BEGIN

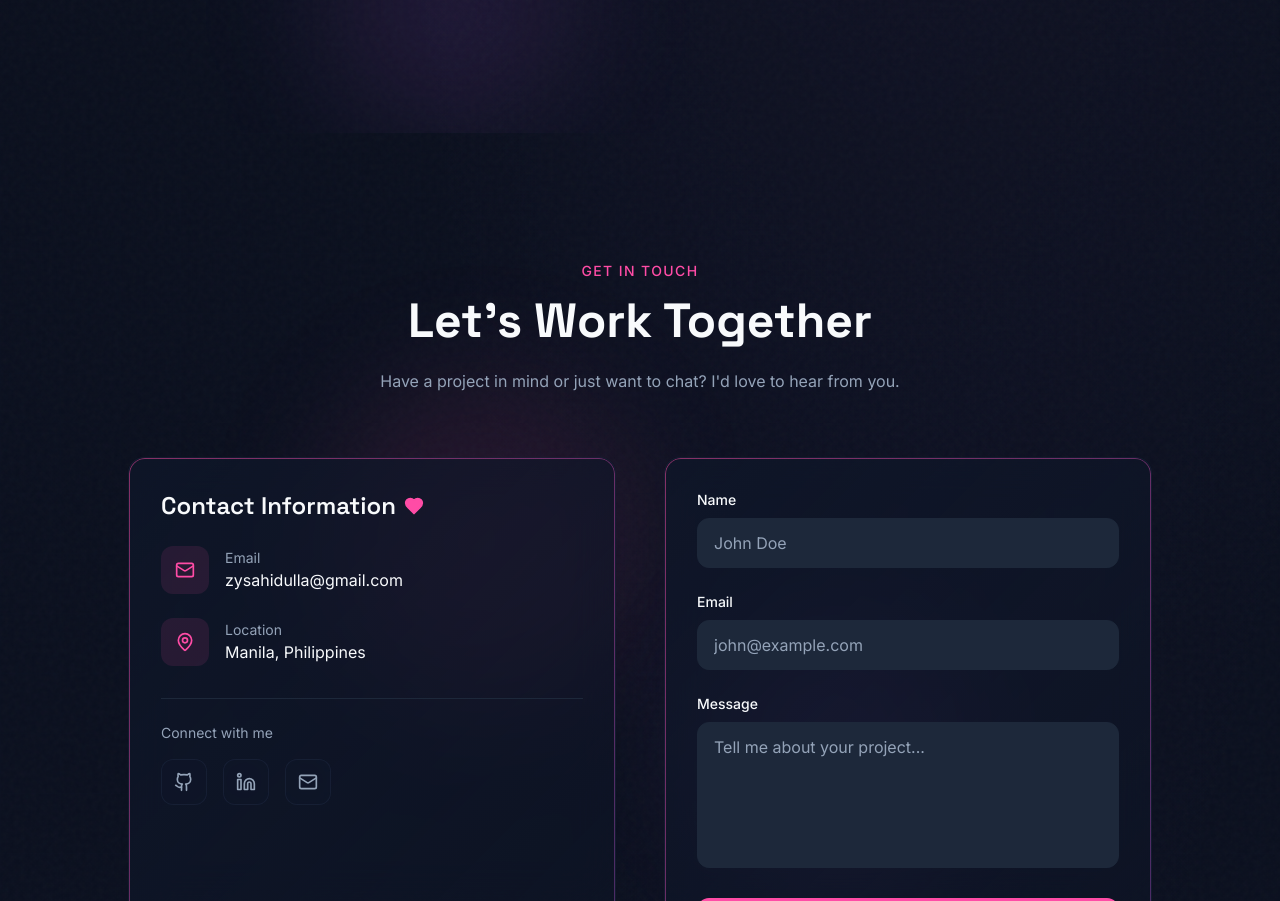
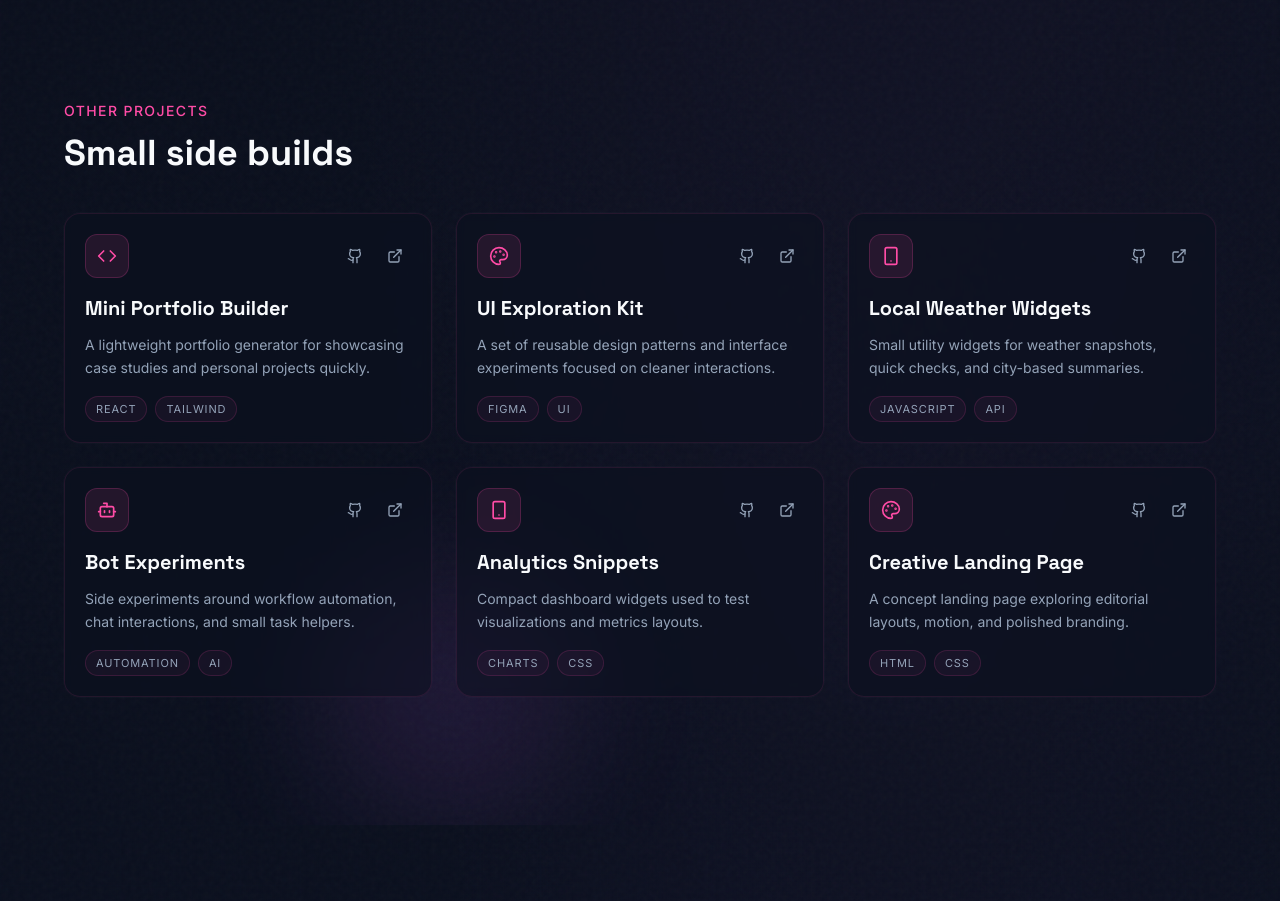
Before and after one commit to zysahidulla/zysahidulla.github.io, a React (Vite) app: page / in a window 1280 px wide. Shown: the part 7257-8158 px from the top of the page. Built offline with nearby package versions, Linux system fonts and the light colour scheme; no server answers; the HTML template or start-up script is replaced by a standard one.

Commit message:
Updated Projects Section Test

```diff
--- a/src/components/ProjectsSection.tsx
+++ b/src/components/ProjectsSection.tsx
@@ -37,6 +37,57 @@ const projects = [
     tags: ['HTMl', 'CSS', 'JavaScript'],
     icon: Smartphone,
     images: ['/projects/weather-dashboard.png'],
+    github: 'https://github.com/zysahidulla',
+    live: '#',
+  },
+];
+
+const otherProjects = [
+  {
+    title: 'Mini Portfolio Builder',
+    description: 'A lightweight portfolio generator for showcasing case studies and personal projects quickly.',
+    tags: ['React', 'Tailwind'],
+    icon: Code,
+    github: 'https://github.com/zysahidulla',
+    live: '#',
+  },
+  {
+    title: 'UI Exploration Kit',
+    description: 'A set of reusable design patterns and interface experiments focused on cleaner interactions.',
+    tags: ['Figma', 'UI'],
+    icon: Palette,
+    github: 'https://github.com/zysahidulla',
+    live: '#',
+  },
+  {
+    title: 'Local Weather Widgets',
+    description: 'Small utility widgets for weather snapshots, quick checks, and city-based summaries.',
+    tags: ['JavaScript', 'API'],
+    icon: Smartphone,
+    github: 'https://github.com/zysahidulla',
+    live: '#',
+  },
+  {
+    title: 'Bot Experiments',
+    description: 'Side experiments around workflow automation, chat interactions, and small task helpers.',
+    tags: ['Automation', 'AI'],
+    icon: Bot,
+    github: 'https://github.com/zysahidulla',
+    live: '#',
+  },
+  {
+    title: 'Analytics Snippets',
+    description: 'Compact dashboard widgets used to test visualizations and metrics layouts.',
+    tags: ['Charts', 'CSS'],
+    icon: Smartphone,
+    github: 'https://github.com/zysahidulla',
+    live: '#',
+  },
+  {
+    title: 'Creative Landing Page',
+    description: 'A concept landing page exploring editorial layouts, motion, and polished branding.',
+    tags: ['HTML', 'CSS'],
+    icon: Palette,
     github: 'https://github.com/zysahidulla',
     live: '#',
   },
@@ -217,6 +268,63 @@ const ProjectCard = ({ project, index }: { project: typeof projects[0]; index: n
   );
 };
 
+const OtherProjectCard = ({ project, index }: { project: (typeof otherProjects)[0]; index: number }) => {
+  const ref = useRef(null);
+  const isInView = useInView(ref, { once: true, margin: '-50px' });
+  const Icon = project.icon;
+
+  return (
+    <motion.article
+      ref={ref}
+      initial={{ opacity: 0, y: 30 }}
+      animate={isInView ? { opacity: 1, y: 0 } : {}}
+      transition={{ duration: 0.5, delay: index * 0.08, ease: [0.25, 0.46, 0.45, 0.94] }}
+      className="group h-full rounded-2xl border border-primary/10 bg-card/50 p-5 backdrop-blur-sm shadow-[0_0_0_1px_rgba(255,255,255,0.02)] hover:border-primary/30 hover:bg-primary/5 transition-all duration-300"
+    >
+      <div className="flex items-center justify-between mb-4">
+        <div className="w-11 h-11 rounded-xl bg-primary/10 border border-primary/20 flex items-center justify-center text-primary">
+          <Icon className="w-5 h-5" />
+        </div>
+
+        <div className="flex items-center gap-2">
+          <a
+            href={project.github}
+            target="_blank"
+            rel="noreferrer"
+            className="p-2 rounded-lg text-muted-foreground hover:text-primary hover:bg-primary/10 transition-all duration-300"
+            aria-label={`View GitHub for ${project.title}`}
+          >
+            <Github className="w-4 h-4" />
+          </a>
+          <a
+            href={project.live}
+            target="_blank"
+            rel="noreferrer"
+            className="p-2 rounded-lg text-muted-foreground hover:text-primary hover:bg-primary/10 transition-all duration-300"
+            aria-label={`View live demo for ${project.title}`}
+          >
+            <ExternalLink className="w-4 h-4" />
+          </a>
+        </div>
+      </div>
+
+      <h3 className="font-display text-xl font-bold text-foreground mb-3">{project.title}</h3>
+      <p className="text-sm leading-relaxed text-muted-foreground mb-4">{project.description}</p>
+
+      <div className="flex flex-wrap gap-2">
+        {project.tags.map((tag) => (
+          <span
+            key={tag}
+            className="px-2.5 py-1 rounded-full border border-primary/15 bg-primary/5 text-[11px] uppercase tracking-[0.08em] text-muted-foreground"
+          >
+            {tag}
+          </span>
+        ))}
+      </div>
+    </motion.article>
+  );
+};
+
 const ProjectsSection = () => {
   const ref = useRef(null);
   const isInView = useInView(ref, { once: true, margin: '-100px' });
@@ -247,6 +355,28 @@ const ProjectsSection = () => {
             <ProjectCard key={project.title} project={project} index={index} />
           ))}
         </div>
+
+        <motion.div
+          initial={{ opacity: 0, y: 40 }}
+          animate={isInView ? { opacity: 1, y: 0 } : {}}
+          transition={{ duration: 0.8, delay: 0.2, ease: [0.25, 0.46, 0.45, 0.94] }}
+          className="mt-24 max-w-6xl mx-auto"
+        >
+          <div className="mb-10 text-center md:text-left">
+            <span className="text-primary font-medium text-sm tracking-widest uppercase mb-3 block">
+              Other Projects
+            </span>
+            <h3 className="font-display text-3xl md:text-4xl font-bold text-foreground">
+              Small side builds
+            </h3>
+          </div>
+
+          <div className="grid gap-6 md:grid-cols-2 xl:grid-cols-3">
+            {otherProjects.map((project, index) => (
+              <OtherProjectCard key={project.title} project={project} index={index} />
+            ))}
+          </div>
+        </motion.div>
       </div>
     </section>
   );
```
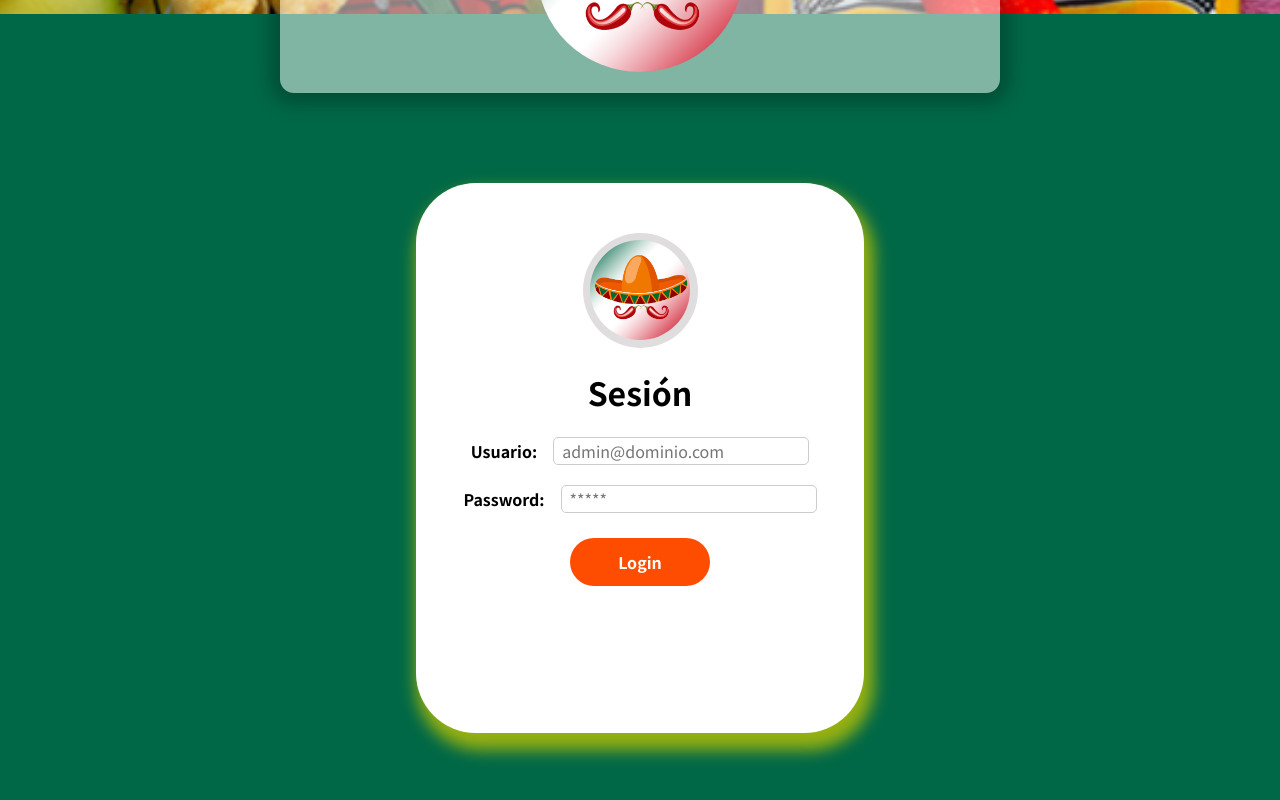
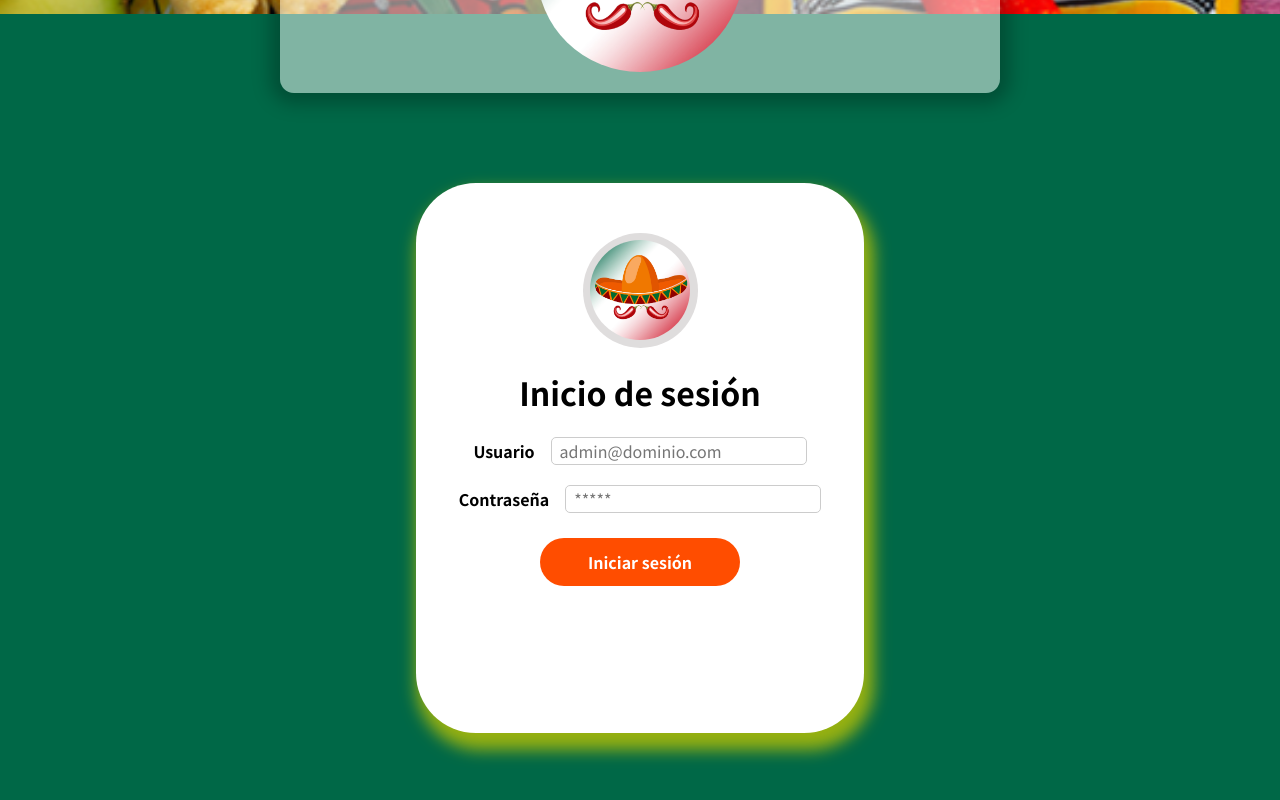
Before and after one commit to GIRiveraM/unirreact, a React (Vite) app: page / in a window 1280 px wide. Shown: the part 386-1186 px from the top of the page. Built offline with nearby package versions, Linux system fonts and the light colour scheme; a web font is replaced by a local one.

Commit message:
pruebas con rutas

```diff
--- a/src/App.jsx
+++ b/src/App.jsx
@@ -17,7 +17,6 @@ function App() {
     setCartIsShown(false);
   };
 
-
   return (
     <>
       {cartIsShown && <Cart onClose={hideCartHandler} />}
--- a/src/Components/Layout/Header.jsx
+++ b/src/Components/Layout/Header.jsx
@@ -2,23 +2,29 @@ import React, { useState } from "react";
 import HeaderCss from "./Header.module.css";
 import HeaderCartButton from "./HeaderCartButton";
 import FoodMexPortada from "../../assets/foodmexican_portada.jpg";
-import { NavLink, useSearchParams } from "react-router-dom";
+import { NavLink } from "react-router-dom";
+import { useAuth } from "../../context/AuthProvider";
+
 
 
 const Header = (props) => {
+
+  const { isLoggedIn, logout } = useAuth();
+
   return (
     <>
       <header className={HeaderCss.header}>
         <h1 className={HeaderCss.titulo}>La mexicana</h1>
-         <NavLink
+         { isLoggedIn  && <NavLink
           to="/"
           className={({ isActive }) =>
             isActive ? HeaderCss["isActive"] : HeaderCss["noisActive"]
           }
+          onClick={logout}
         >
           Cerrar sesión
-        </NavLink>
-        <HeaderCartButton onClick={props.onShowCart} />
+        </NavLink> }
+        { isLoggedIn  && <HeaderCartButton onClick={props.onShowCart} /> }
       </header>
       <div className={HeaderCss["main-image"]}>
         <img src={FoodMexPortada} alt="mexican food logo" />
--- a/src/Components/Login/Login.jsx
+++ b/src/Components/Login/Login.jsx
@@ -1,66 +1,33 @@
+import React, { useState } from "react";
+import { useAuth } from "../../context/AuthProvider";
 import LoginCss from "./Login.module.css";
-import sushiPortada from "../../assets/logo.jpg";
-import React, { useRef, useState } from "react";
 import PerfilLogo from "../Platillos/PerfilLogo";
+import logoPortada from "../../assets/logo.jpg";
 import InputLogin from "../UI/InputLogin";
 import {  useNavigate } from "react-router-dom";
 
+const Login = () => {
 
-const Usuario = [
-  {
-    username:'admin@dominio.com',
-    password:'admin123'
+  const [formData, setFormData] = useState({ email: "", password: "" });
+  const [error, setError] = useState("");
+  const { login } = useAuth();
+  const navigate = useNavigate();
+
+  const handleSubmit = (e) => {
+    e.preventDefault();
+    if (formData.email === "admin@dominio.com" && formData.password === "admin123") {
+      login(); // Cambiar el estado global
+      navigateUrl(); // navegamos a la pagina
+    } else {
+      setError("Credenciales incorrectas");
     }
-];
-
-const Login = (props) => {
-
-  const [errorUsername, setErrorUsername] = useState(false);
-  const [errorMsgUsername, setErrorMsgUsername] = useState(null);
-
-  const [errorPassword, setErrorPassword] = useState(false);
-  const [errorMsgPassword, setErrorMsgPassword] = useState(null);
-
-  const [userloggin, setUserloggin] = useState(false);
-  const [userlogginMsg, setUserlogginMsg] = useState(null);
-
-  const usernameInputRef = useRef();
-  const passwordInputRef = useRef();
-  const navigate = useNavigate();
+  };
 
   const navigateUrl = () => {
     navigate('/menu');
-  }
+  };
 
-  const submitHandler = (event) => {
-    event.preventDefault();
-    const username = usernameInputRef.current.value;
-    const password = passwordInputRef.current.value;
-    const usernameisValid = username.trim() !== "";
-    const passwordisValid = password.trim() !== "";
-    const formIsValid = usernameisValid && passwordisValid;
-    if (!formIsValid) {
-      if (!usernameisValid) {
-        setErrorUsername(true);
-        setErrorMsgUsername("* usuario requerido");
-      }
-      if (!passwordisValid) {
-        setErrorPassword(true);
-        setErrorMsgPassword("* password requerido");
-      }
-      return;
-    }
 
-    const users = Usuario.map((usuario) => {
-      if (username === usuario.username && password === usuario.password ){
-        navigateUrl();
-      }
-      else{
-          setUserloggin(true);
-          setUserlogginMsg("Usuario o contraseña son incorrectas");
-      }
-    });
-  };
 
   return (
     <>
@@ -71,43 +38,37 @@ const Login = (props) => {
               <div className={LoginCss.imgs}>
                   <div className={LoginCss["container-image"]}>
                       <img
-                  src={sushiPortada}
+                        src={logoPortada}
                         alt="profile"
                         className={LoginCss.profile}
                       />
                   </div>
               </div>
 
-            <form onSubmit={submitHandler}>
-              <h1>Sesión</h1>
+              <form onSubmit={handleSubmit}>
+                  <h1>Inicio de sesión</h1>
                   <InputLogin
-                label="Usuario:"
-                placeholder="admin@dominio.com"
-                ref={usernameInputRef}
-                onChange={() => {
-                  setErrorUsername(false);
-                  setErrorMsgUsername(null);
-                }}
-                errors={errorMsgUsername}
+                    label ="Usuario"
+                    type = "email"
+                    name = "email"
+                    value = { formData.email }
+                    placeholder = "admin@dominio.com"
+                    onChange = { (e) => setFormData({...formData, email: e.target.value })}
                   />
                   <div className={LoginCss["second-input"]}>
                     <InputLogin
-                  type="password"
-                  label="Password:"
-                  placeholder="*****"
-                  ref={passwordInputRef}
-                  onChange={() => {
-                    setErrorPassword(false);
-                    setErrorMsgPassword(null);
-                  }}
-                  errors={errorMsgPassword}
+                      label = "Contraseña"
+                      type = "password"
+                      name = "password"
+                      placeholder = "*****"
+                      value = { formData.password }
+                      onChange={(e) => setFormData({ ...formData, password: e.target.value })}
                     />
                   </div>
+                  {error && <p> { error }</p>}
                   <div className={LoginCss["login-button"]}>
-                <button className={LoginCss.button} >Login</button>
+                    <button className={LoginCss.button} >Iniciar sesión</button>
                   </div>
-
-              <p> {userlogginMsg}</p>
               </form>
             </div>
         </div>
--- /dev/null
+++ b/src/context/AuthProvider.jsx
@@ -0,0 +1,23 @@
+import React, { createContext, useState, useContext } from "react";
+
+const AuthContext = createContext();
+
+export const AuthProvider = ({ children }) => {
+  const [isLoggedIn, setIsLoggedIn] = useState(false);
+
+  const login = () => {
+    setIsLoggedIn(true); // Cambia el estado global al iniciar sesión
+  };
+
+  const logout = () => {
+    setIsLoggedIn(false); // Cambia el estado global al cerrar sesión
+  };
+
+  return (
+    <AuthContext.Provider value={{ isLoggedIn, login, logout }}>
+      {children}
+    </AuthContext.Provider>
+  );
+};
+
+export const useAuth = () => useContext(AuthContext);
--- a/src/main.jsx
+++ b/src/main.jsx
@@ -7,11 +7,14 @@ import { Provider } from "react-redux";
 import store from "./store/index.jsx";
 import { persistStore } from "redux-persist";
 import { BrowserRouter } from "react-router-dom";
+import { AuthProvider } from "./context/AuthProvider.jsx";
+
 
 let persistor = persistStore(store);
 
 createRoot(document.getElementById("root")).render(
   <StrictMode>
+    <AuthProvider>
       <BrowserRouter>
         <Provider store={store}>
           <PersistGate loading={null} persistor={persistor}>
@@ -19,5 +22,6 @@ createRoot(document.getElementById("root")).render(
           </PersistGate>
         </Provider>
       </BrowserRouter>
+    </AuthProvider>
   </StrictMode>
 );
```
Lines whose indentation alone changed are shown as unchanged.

END

▶ _Your instructions_
Could you state how many lines in the data hold the word "main"? Only the number should be given.

▶ _Written solution_
3